#### WORK TASK:
Your answer should consist of each line below that includes the word "solid".
*** Opening MATERIALS PROVIDED ***
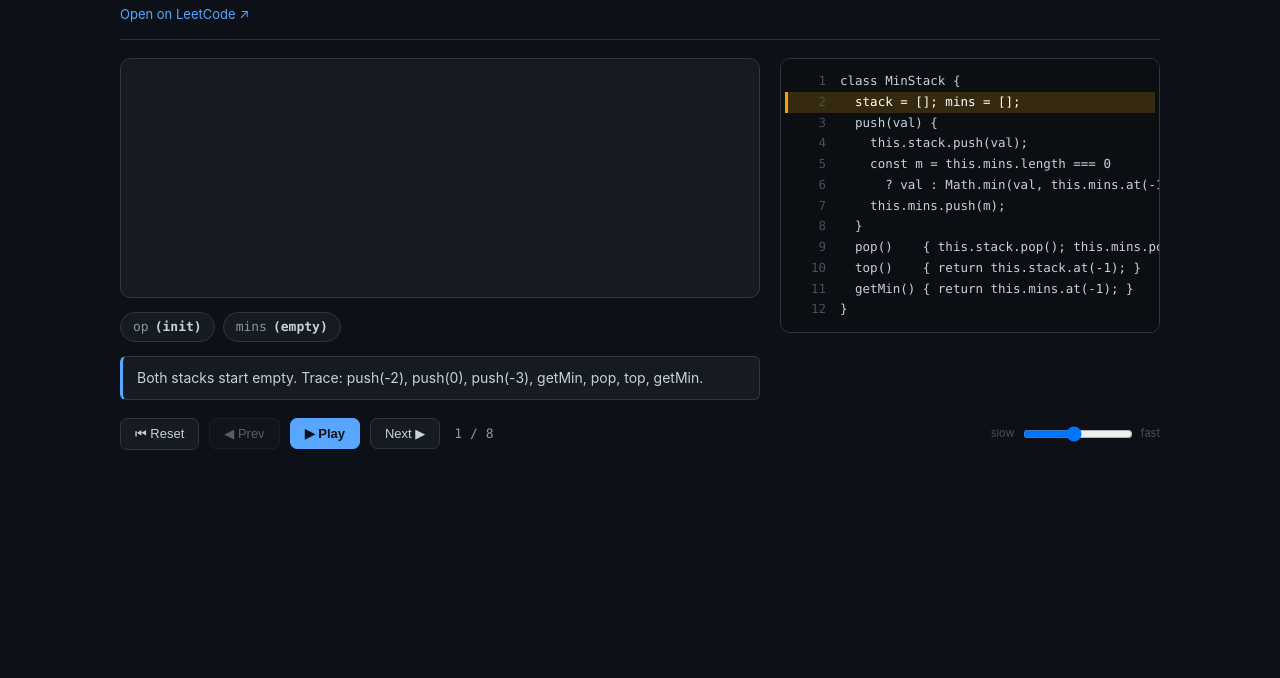
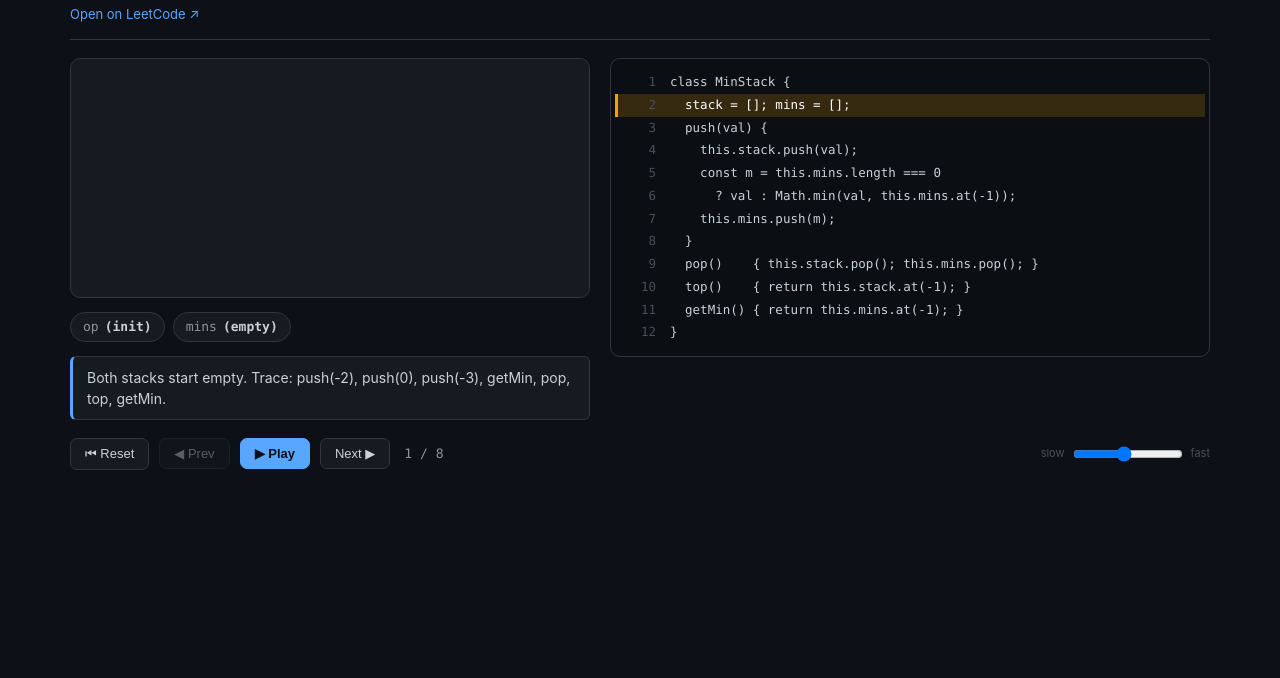
Before and after one commit to hasangilak/leetviz, a website: page 02-stack/min-stack/visualize.html in a window 1280 px wide. Shown: the part 122-800 px from the top of the page. Drawn offline with Linux system fonts and the light colour scheme.

Commit message:
Fix visualizer code panel clipping long lines
Widen the code panel and wrap long lines (hanging indent) instead of forcing a horizontal scroll; applies to all visualizers via the shared viz.css.

```diff
--- a/viz/viz.css
+++ b/viz/viz.css
@@ -24,7 +24,7 @@ body {
   font: 15px/1.5 -apple-system, BlinkMacSystemFont, "Segoe UI", Roboto, sans-serif;
 }
 
-.vz-app { max-width: 1080px; margin: 0 auto; padding: 22px 20px 60px; }
+.vz-app { max-width: 1180px; margin: 0 auto; padding: 22px 20px 60px; }
 
 .vz-head { border-bottom: 1px solid var(--border); padding-bottom: 14px; margin-bottom: 18px; }
 .vz-title { margin: 0 0 4px; font-size: 24px; }
@@ -35,7 +35,7 @@ body {
 .vz-back:hover { color: var(--accent); }
 
 .vz-main { display: flex; gap: 20px; align-items: flex-start; flex-wrap: wrap; }
-.vz-stagewrap { flex: 1 1 540px; min-width: 320px; }
+.vz-stagewrap { flex: 1 1 440px; min-width: 320px; }
 .vz-stage {
   background: var(--panel);
   border: 1px solid var(--border);
@@ -50,7 +50,8 @@ body {
 
 /* code panel */
 .vz-code {
-  flex: 0 0 380px;
+  flex: 1 1 520px;
+  min-width: 300px;
   background: var(--panel2);
   border: 1px solid var(--border);
   border-radius: 10px;
@@ -59,10 +60,11 @@ body {
   font-size: 12.5px;
   overflow-x: auto;
 }
-.vz-line { display: flex; padding: 1px 12px; white-space: pre; border-left: 3px solid transparent; }
+/* lines wrap (with a hanging indent) instead of forcing a horizontal scroll */
+.vz-line { display: flex; padding: 2px 12px; border-left: 3px solid transparent; }
 .vz-line.active { background: var(--hi-bg); border-left-color: var(--hi); }
 .vz-ln { color: var(--dim); width: 26px; text-align: right; margin-right: 14px; user-select: none; flex: none; }
-.vz-code-txt { color: var(--text); }
+.vz-code-txt { color: var(--text); flex: 1 1 auto; min-width: 0; white-space: pre-wrap; word-break: break-word; }
 .vz-line.active .vz-code-txt { color: #fff; }
 
 /* aux chips + caption */
```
*** Closing MATERIALS PROVIDED ***
#### ANSWER FOR THIS EXERCISE:
 .vz-head { border-bottom: 1px solid var(--border); padding-bottom: 14px; margin-bottom: 18px; }
   border: 1px solid var(--border);
   border: 1px solid var(--border);
-.vz-line { display: flex; padding: 1px 12px; white-space: pre; border-left: 3px solid transparent; }
+.vz-line { display: flex; padding: 2px 12px; border-left: 3px solid transparent; }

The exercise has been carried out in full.